My husband is also obsessed with tool kits and car emergency kits. Especially car emergency kits. I have one he bought for me, and I’m very grateful for it. But how many does one person need? (One more than he already has!)

Okay, I guess it’s no different than my obsession with office supplies. Pens. Notebooks. Pretty file folders.

I think I find it amusing/frustrating because my husband is not a mechanically mind kind of guy. He can quote baseball trivia out the ying-yang, and don’t get me started on movies–he has come to a realization that he might like movies even more than he likes baseball. These are obsessions I understand and even share up to a point.

But flashlights, tool kits, and car emergency kits? I often just shake my head.





Book Review-Linda Howard: Drop Dead Gorgeous

Image credit: tieury / 123RF Stock Photo

Drop Dead Gorgeous is the second book in a two-part series Linda Howard wrote in first person.  The heroine. Blair Mallory, is a ditzy but savvy former cheerleader who now owns her own health club. (See my July 9, 2020 blog for info on the first book.) 

Drop Dead Gorgeous picks up where To Die For ends. Someone else is trying to kill Blair, but her detective now-fiance (Wyatt) doesn’t believe her.  We get to see how Blair and Wyatt resolve their problems . . . and stop another murderer before it’s too late.

The brisk pacing  and laugh-out-loud moments make this an easy but compelling read.

I use one line I stole from the book all the time in my personal life:

“How many pairs of <<insert color here>> shoes do you need?”

“One more pair than I already have.”



Thursday Thought: Self-Help: Make Your Creative Dreams Real

For several years, I was “into” SARK. Believe it or not, Positivity is one of my strengths, and SARK is very much into being positive. I love her bright colors and creative drawings.
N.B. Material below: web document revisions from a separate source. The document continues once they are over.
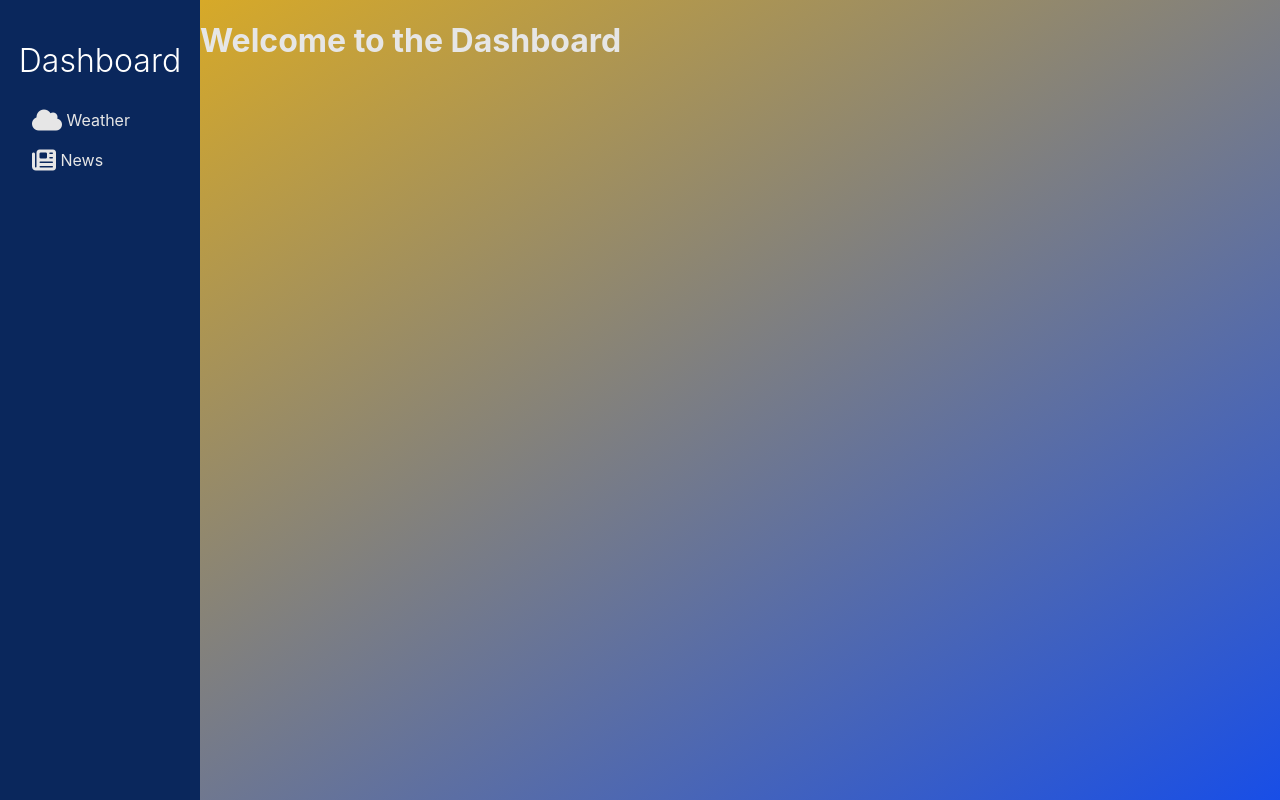
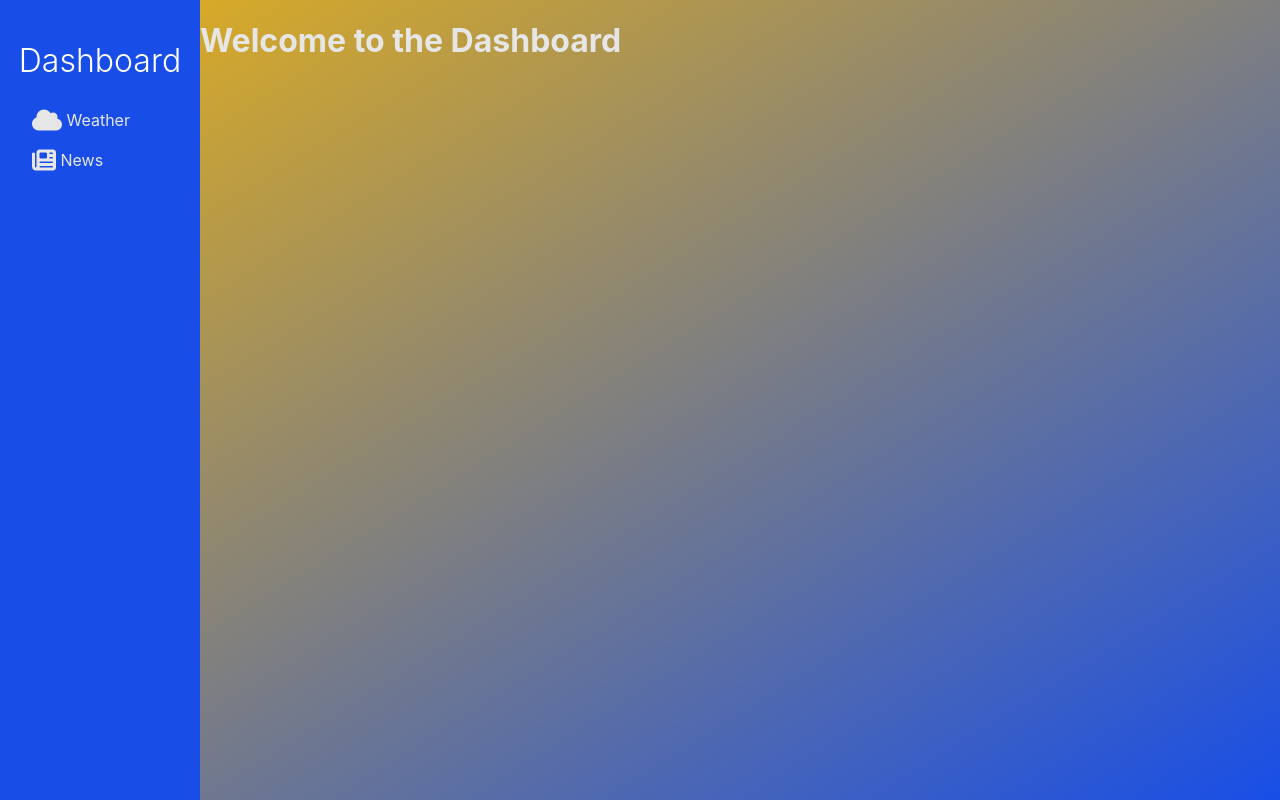
Before and after one commit to Vertulis/agile-widget, a React (Vite) app: page / in a window 1280 px wide. Built offline with nearby package versions, Linux system fonts and the light colour scheme.

Commit message:
Made style changes to the nav bar

```diff
--- a/src/Modules/Navbar.module.css
+++ b/src/Modules/Navbar.module.css
@@ -6,7 +6,7 @@
   left: 0;
   overflow-x: hidden;
   padding-top: 20px;
-  background-color: hsl(219, 80%, 20%);
+  background-color: #184EE7;
   color: hsl(0, 0%, 100%);
 }
 
@@ -29,13 +29,13 @@
 }
 
 .navbar a.active {
-  background-color: hsl(0, 0%, 14%);
+  background-color: #E7B118;
   color: hsl(0, 0%, 95%);
 }
 
 .navbar a:hover {
   color: hsl(0, 0%, 100%);
-  background-color: hsl(219, 80%, 30%);
+  background-color: #E7B118;
 }
 
 .dashboardHeading {
```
When I saw her book Make Your Creative Dreams REAL in a bookstore I naturally had to purchase it. Like the more popular The Artists Way, the book is broken into twelve parts–in this case, months, not weeks. When I decided to follow the outline, I broke each month into weeks.

Unlike TAW, there is a lot of external reading involved.  Fortunately, my local library system had most of the books. I even purchased at least three that I loved so much I knew I would want to read them again. Since SARK’s book is copyrighted 2004, many of the books are no longer in the library. Many aren’t even available (except as used) on Amazon.  But I learned a lot from the books. It’s funny now, because I belong to a “reading club” and many of the books we’re supposed to read are either books from SARK’s reading list or rehashes of same.

There are also a lot of Internet links in the book. Many of the urls were no long active even when I did the year of introspection.

But the book is more than a reading list and websites. There’s a ton of introspection involved. I journaled my way through the book.

SARK is also a proponent of what she calls “micromovements.” I call them chunks. I call it eating a whole bear by myself–one bite at a time (thank you Julie Garwood). Don’t look at the whole picture at once, but break it down into do-able pieces. I live by this philosophy.

So even though the reading list is outdated and the website links are history, I still recommend this book for anyone wanting to define what it is they want from life and how to make that dream happen.


Thursday Thought: Typewriters

The other day I recaptured a memory from when I was very, very young.

My aunts and uncles and cousins always got together with extended family, so I knew my cousins’ aunts from the other side of their family.  This memory comes before I went to school, so I couldn’t have been much older than three or four, but it is very vivid.

My cousins’ aunt, a teenager at the time, had a toy typewriter. It was red. It typed purple, like the dittos I would later receive in school for classwork. I was obsessed with the typewriter. I remember wanting desperately to play with it. Longing to use it.

Even then, I knew I was a writer.